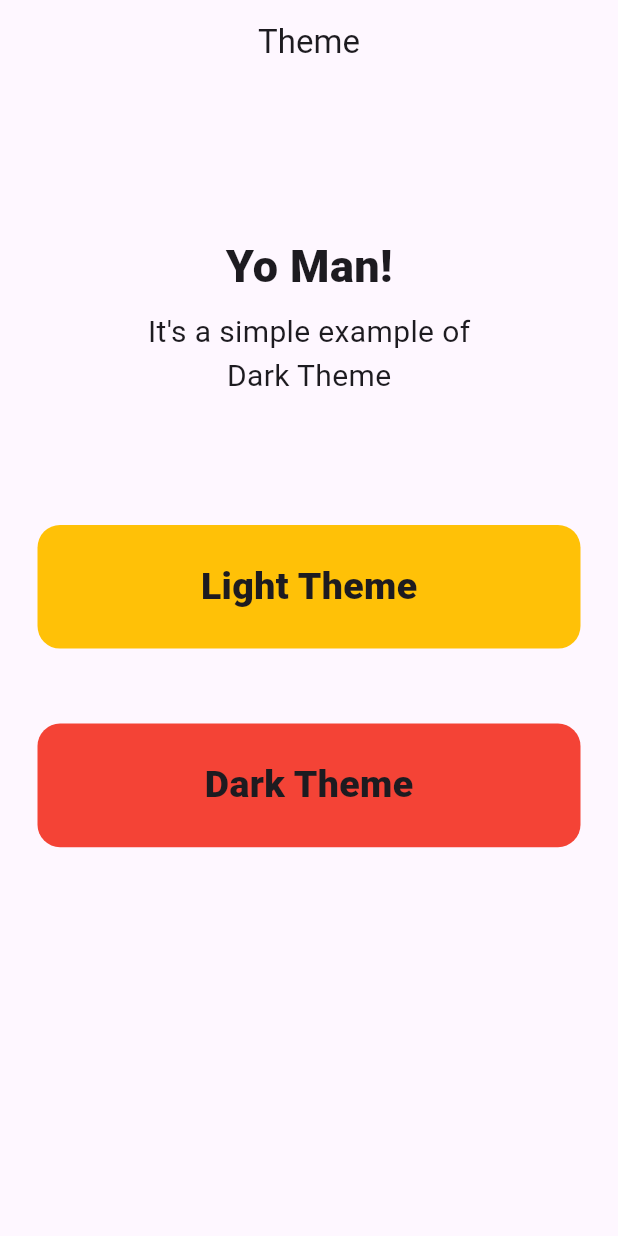
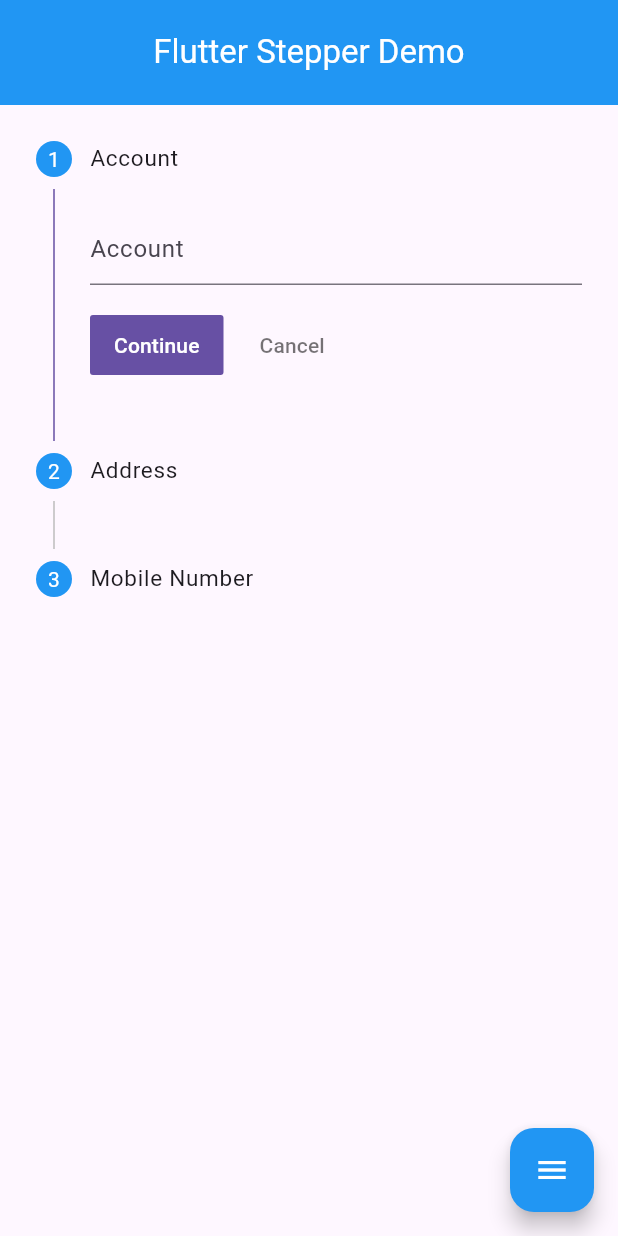
Before and after one commit to Vishalk0810/adv_flutter_ch1, a Flutter app: the screen it shows after launch, on a phone screen of 412 x 824 dp. Run offline on Flutter 3.47's test engine with Material 3 defaults, Android fonts, the phone set to English and light mode, and no system bars.

Commit message:
07-07-2024

```diff
--- a/lib/main.dart
+++ b/lib/main.dart
@@ -1,87 +1,135 @@
-import 'package:adv_flutter_ch1/utils/global.dart';
 import 'package:flutter/material.dart';
 
-void main()
-{
-  runApp(MyApp());
+import '../utils/global.dart';
+
+void main() => runApp(const StepperExampleApp());
+
+class StepperExampleApp extends StatefulWidget {
+  const StepperExampleApp({super.key});
+
+  @override
+  State<StepperExampleApp> createState() => _StepperExampleAppState();
 }
 
-class MyApp extends StatefulWidget {
-  const MyApp({super.key});
-
-  @override
-  State<MyApp> createState() => _MyAppState();
-}
-
-class _MyAppState extends State<MyApp> {
+class _StepperExampleAppState extends State<StepperExampleApp> {
   @override
   Widget build(BuildContext context) {
-    var height = MediaQuery.of(context).size.height;
-    var width = MediaQuery.of(context).size.width;
     return MaterialApp(
       debugShowCheckedModeBanner: false,
-      theme: ThemeData.light(),
-      darkTheme: ThemeData.dark(),
-      themeMode: isDark?ThemeMode.dark:ThemeMode.light,
       home: Scaffold(
         appBar: AppBar(
-          title: Text('Theme'),
+          backgroundColor: Colors.blue,
           centerTitle: true,
+          title: const Text(
+            'Flutter Stepper Demo',
+            style: TextStyle(color: Colors.white),
+          ),
+          toolbarHeight: 70,
         ),
-        body: SizedBox(
-          height: double.infinity,
-          width: double.infinity,
-          child: Column(
-            children: [
-              SizedBox(height: 100,),
-              Text('Yo Man!',style: TextStyle(
-                fontSize: 30,
-                fontWeight: FontWeight.w800,
-              ),),
-              SizedBox(height: 8,),
-              Text("It's a simple example of",style: TextStyle(
-                fontSize: 20,
-              ),),
-              Text('Dark Theme',style: TextStyle(
-                fontSize: 20,
-              ),),
-              SizedBox(height: 60,),
-              GestureDetector(
-                onTap: () {
-                  setState(() {
-                    isDark = false;
-                  });
-                },
-                  child: themeContainer(height, width,color: Colors.amber,text: 'Light Theme')),
-              GestureDetector(
-                onTap: () {
-                  setState(() {
-                    isDark = true;
-                  });
-                },
-                  child: themeContainer(height, width,color: Colors.red,text: 'Dark Theme')),
-            ],
-          ),
-        ),
+        body: StepperExample(),
       ),
     );
   }
+}
 
-  Container themeContainer(double height, double width,{required color,required text}) {
-    return Container(
-              margin: EdgeInsets.all(25),
-              height: height * 0.1,
-              width: width,
-              decoration: BoxDecoration(
-                color: color,
-                borderRadius: BorderRadius.circular(15),
+class StepperExample extends StatefulWidget {
+  const StepperExample({super.key});
+
+  @override
+  State<StepperExample> createState() => _StepperExampleState();
+}
+
+class _StepperExampleState extends State<StepperExample> {
+
+  @override
+  Widget build(BuildContext context) {
+    return SafeArea(child: Scaffold(
+      floatingActionButton: FloatingActionButton(
+        backgroundColor: Colors.blue,
+        onPressed: () {
+          setState(() {
+            if(isgrid)
+            {
+              isgrid = false;
+            }
+            else
+            {
+              isgrid = true;
+            }
+          });
+        },
+        child: Icon(
+          Icons.menu,
+          color: Colors.white,
+        ),
+      ),
+      body: Stepper(
+        physics: const BouncingScrollPhysics(),
+        currentStep: selectedIndex,
+        onStepCancel: () {
+          setState(() {
+            if (selectedIndex > 0) {
+              setState(() {
+                selectedIndex--;
+              });
+            } else {
+              selectedIndex = 2;
+            }
+          });
+        },
+        onStepContinue: () {
+          setState(() {
+            if (selectedIndex != 2) {
+              setState(() {
+                selectedIndex++;
+              });
+            }
+          });
+        },
+        onStepTapped: (int index) {
+          setState(() {
+            selectedIndex = index;
+          });
+        },
+        type: isgrid?StepperType.horizontal:StepperType.vertical,
+        steps: [
+          Step(
+              stepStyle: StepStyle(
+                  color: Colors.blue, indexStyle: TextStyle(color: Colors.white)),
+              title: Text(
+                'Account',
+                style: TextStyle(fontSize: 15),
               ),
-      child: Center(
-        child: Text(text,style: TextStyle(
-          fontWeight: FontWeight.w900,
-          fontSize: 25
-        ),),
+              isActive: selectedIndex == 0,
+              content: TextField(
+                cursorColor: Colors.blue.shade700,
+                controller: txtAcc,
+                decoration: InputDecoration(hintText: 'Account '),
+              )),
+          Step(
+              stepStyle: StepStyle(
+                  color: Colors.blue, indexStyle: TextStyle(color: Colors.white)),
+              title: Text('Address', style: TextStyle(fontSize: 15)),
+              isActive: selectedIndex == 1,
+              content: TextField(
+                cursorColor: Colors.blue.shade700,
+                controller: txtAdd,
+                decoration: InputDecoration(hintText: 'Address '),
+              )),
+          Step(
+              stepStyle: StepStyle(
+                  color: Colors.blue, indexStyle: TextStyle(color: Colors.white)),
+              title: Text('Mobile Number', style: TextStyle(fontSize: 15)),
+              isActive: selectedIndex == 2,
+              content: TextField(
+                cursorColor: Colors.blue.shade700,
+                controller: txtMob,
+                decoration: InputDecoration(
+                    hintText: 'Mobile Number',
+                    hintStyle: TextStyle(color: Colors.grey)),
+              )),
+        ],
       ),
-            );
+    ));
   }
 }
--- a/lib/utils/global.dart
+++ b/lib/utils/global.dart
@@ -1,3 +1,10 @@
 import 'package:flutter/material.dart';
 
 bool isDark = false;
+int selectedIndex = 0;
+
+TextEditingController txtAcc = TextEditingController();
+TextEditingController txtAdd = TextEditingController();
+TextEditingController txtMob = TextEditingController();
+
+bool isgrid = false;
```
Also changed, not shown: lib/theme/theme.dart (added, +87 -0 lines), lib/stepper/stepper.dart (added), 1 other file.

Activity –
The answer must be an exact reproduction of the records, with every picture left out.

Answer –
Before and after one commit to Vishalk0810/adv_flutter_ch1, a Flutter app: the screen it shows after launch, on a phone screen of 412 x 824 dp. Run offline on Flutter 3.47's test engine with Material 3 defaults, Android fonts, the phone set to English and light mode, and no system bars.

Commit message:
07-07-2024

```diff
--- a/lib/main.dart
+++ b/lib/main.dart
@@ -1,87 +1,135 @@
-import 'package:adv_flutter_ch1/utils/global.dart';
 import 'package:flutter/material.dart';
 
-void main()
-{
-  runApp(MyApp());
+import '../utils/global.dart';
+
+void main() => runApp(const StepperExampleApp());
+
+class StepperExampleApp extends StatefulWidget {
+  const StepperExampleApp({super.key});
+
+  @override
+  State<StepperExampleApp> createState() => _StepperExampleAppState();
 }
 
-class MyApp extends StatefulWidget {
-  const MyApp({super.key});
-
-  @override
-  State<MyApp> createState() => _MyAppState();
-}
-
-class _MyAppState extends State<MyApp> {
+class _StepperExampleAppState extends State<StepperExampleApp> {
   @override
   Widget build(BuildContext context) {
-    var height = MediaQuery.of(context).size.height;
-    var width = MediaQuery.of(context).size.width;
     return MaterialApp(
       debugShowCheckedModeBanner: false,
-      theme: ThemeData.light(),
-      darkTheme: ThemeData.dark(),
-      themeMode: isDark?ThemeMode.dark:ThemeMode.light,
       home: Scaffold(
         appBar: AppBar(
-          title: Text('Theme'),
+          backgroundColor: Colors.blue,
           centerTitle: true,
+          title: const Text(
+            'Flutter Stepper Demo',
+            style: TextStyle(color: Colors.white),
+          ),
+          toolbarHeight: 70,
         ),
-        body: SizedBox(
-          height: double.infinity,
-          width: double.infinity,
-          child: Column(
-            children: [
-              SizedBox(height: 100,),
-              Text('Yo Man!',style: TextStyle(
-                fontSize: 30,
-                fontWeight: FontWeight.w800,
-              ),),
-              SizedBox(height: 8,),
-              Text("It's a simple example of",style: TextStyle(
-                fontSize: 20,
-              ),),
-              Text('Dark Theme',style: TextStyle(
-                fontSize: 20,
-              ),),
-              SizedBox(height: 60,),
-              GestureDetector(
-                onTap: () {
-                  setState(() {
-                    isDark = false;
-                  });
-                },
-                  child: themeContainer(height, width,color: Colors.amber,text: 'Light Theme')),
-              GestureDetector(
-                onTap: () {
-                  setState(() {
-                    isDark = true;
-                  });
-                },
-                  child: themeContainer(height, width,color: Colors.red,text: 'Dark Theme')),
-            ],
-          ),
-        ),
+        body: StepperExample(),
       ),
     );
   }
+}
 
-  Container themeContainer(double height, double width,{required color,required text}) {
-    return Container(
-              margin: EdgeInsets.all(25),
-              height: height * 0.1,
-              width: width,
-              decoration: BoxDecoration(
-                color: color,
-                borderRadius: BorderRadius.circular(15),
+class StepperExample extends StatefulWidget {
+  const StepperExample({super.key});
+
+  @override
+  State<StepperExample> createState() => _StepperExampleState();
+}
+
+class _StepperExampleState extends State<StepperExample> {
+
+  @override
+  Widget build(BuildContext context) {
+    return SafeArea(child: Scaffold(
+      floatingActionButton: FloatingActionButton(
+        backgroundColor: Colors.blue,
+        onPressed: () {
+          setState(() {
+            if(isgrid)
+            {
+              isgrid = false;
+            }
+            else
+            {
+              isgrid = true;
+            }
+          });
+        },
+        child: Icon(
+          Icons.menu,
+          color: Colors.white,
+        ),
+      ),
+      body: Stepper(
+        physics: const BouncingScrollPhysics(),
+        currentStep: selectedIndex,
+        onStepCancel: () {
+          setState(() {
+            if (selectedIndex > 0) {
+              setState(() {
+                selectedIndex--;
+              });
+            } else {
+              selectedIndex = 2;
+            }
+          });
+        },
+        onStepContinue: () {
+          setState(() {
+            if (selectedIndex != 2) {
+              setState(() {
+                selectedIndex++;
+              });
+            }
+          });
+        },
+        onStepTapped: (int index) {
+          setState(() {
+            selectedIndex = index;
+          });
+        },
+        type: isgrid?StepperType.horizontal:StepperType.vertical,
+        steps: [
+          Step(
+              stepStyle: StepStyle(
+                  color: Colors.blue, indexStyle: TextStyle(color: Colors.white)),
+              title: Text(
+                'Account',
+                style: TextStyle(fontSize: 15),
               ),
-      child: Center(
-        child: Text(text,style: TextStyle(
-          fontWeight: FontWeight.w900,
-          fontSize: 25
-        ),),
+              isActive: selectedIndex == 0,
+              content: TextField(
+                cursorColor: Colors.blue.shade700,
+                controller: txtAcc,
+                decoration: InputDecoration(hintText: 'Account '),
+              )),
+          Step(
+              stepStyle: StepStyle(
+                  color: Colors.blue, indexStyle: TextStyle(color: Colors.white)),
+              title: Text('Address', style: TextStyle(fontSize: 15)),
+              isActive: selectedIndex == 1,
+              content: TextField(
+                cursorColor: Colors.blue.shade700,
+                controller: txtAdd,
+                decoration: InputDecoration(hintText: 'Address '),
+              )),
+          Step(
+              stepStyle: StepStyle(
+                  color: Colors.blue, indexStyle: TextStyle(color: Colors.white)),
+              title: Text('Mobile Number', style: TextStyle(fontSize: 15)),
+              isActive: selectedIndex == 2,
+              content: TextField(
+                cursorColor: Colors.blue.shade700,
+                controller: txtMob,
+                decoration: InputDecoration(
+                    hintText: 'Mobile Number',
+                    hintStyle: TextStyle(color: Colors.grey)),
+              )),
+        ],
       ),
-            );
+    ));
   }
 }
--- a/lib/utils/global.dart
+++ b/lib/utils/global.dart
@@ -1,3 +1,10 @@
 import 'package:flutter/material.dart';
 
 bool isDark = false;
+int selectedIndex = 0;
+
+TextEditingController txtAcc = TextEditingController();
+TextEditingController txtAdd = TextEditingController();
+TextEditingController txtMob = TextEditingController();
+
+bool isgrid = false;
```
Also changed, not shown: lib/theme/theme.dart (added, +87 -0 lines), lib/stepper/stepper.dart (added), 1 other file.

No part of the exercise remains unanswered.